Timing is everything.  In the summer of 1966, the NFL had finally relented to a merger with their brash and pesky rivals in the American Football League.  With the upcoming football merger, the Super Bowl era began, and the money began to flow (just in time to rescue some AFL franchises).  Right on cue, several opportunistic promoters began to court wealthy benefactors with a pitch that probably went, “If this idea worked in football, why can’t we do this in professional basketball, too?”  With little more than a good salesman’s assurances of owners reaping huge financial payoffs down the line with an eventual merger with the NBA, the American Basketball Association was born.
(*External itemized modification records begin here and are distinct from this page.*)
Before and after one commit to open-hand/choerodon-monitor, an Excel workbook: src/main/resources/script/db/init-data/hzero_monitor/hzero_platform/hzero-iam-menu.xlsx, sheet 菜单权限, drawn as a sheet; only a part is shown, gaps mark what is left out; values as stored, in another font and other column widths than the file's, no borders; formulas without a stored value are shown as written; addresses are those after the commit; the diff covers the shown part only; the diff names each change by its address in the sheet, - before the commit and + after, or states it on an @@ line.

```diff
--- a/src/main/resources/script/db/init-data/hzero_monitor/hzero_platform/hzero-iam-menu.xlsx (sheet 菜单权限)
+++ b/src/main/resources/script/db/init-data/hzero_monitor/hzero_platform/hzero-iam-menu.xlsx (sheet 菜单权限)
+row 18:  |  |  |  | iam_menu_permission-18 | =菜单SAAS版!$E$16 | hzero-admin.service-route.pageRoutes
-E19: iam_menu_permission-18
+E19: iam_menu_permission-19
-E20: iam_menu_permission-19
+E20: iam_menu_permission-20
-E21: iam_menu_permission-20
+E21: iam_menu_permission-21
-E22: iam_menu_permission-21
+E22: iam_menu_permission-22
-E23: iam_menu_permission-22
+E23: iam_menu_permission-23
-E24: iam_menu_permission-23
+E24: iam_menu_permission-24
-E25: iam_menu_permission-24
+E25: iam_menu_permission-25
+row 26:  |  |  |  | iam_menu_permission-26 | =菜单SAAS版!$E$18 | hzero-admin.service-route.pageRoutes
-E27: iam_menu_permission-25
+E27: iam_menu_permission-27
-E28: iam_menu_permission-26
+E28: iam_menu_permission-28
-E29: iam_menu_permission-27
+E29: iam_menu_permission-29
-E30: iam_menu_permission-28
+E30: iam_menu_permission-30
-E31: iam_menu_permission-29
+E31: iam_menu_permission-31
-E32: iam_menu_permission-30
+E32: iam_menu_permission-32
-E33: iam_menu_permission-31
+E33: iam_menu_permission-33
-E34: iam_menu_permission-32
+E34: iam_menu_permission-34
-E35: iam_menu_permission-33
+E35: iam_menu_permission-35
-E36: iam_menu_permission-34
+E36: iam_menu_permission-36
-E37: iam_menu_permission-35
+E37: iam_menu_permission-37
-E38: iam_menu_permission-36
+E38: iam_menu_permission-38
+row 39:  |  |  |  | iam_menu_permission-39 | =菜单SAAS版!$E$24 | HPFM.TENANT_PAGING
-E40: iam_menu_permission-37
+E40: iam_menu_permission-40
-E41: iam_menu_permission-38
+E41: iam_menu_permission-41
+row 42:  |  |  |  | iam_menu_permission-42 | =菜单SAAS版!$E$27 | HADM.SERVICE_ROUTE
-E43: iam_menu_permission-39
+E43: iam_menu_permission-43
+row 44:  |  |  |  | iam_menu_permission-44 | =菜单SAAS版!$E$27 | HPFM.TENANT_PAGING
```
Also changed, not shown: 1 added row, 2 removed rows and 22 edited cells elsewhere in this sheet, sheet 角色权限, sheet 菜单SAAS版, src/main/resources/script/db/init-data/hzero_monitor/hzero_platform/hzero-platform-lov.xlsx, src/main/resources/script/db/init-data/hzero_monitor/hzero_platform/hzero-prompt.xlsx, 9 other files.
One of the NBA’s all-time great centers, George Mikan, was hired by this brash group of franchise owners to become the new league’s commissioner.  Mikan is generally credited with the idea of the 3-point line and the red, white, and blue basketball.  The ABA also brought us the All-Star game’s slam dunk and  3-point shooting competitions along with team dance squads and unique promotional events designed to lure paying fans.
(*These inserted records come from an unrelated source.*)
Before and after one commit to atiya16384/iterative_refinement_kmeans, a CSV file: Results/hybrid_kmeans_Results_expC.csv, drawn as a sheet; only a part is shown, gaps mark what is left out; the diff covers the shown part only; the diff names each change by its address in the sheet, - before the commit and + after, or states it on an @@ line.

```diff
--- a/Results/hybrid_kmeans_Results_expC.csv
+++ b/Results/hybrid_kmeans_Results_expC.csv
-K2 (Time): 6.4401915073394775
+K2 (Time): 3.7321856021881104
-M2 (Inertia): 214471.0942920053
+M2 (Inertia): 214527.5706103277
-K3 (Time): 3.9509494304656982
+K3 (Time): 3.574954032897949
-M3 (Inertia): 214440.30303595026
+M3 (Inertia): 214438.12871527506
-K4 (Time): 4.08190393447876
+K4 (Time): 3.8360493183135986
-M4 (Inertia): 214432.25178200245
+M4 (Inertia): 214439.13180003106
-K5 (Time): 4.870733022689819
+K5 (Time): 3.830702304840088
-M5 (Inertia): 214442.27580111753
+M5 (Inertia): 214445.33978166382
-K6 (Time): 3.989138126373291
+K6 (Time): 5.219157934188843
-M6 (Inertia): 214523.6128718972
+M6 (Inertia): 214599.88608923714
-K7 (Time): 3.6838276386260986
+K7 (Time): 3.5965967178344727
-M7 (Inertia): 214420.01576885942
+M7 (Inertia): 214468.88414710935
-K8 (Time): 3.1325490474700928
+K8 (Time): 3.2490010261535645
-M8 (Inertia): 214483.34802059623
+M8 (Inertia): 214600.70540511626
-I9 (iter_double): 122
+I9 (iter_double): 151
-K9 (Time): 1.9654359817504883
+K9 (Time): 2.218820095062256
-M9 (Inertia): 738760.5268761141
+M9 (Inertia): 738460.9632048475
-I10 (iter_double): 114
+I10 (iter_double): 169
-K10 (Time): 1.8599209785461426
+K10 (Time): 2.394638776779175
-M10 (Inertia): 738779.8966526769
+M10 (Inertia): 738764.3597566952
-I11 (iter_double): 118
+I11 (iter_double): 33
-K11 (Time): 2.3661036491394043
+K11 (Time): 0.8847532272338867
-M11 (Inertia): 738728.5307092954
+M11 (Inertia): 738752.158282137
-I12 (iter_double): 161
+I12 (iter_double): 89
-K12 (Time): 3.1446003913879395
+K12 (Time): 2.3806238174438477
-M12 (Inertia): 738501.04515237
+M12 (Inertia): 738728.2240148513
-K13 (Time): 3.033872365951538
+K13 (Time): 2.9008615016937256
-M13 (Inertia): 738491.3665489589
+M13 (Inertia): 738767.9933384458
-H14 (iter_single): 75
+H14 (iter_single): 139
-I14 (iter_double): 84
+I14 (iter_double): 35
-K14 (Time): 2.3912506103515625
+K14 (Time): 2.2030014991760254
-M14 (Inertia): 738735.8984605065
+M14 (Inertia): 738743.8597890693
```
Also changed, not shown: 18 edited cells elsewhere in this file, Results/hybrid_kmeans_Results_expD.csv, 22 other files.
With nine teams and two divisions, the upstart ABA East was comprised of the Pittsburgh Pipers (champions), Minnesota Muskies, New Jersey Americans, Kentucky Colonels, and Indiana Pacers while the West featured the New Orleans Buccaneers, Dallas Chaparrals, Houston Mavericks, Denver Rockets, Anaheim Amigos, and the Oakland Oaks.  After nine years of team relocations with many teams annually teetering on the brink of bankruptcy, the ABA ended with just four franchises finally granted admission into the NBA.  In August, 1976, the Indiana Pacers, New York Nets (formerly New Jersey Americans), Denver Nuggets (changed nickname from Rockets after 7 seasons), and the San Antonio Spurs (relocated from Dallas after first six seasons) were brought into the NBA, while the majority of remaining ABA players were gobbled-up by NBA teams in a dispersal draft.

The ABA was definitely entertaining.  The league featured pinball-like high-scoring games led by soaring, slam-dunking players with cool nicknames like “Dr. J” (Julius Erving) and “The Ice Man” (George Gervin), gifted shot-blocking big men such as Artis Gilmore and Mel Daniels, virtual scoring machines in Rick Barry, Spencer Haywood, and Connie Hawkins, and bombardier-like sharpshooting guards such as “Downtown” Roger Brown and Louie Dampier.  All of these talented ABA players are now honored in the Naismith Basketball Hall-of-Fame.

PS – Hey, NBA…why don’t you bring back the red, white, and blue basketball for a fun week of “50-year ABA anniversary” tribute games during the preseason this October?!!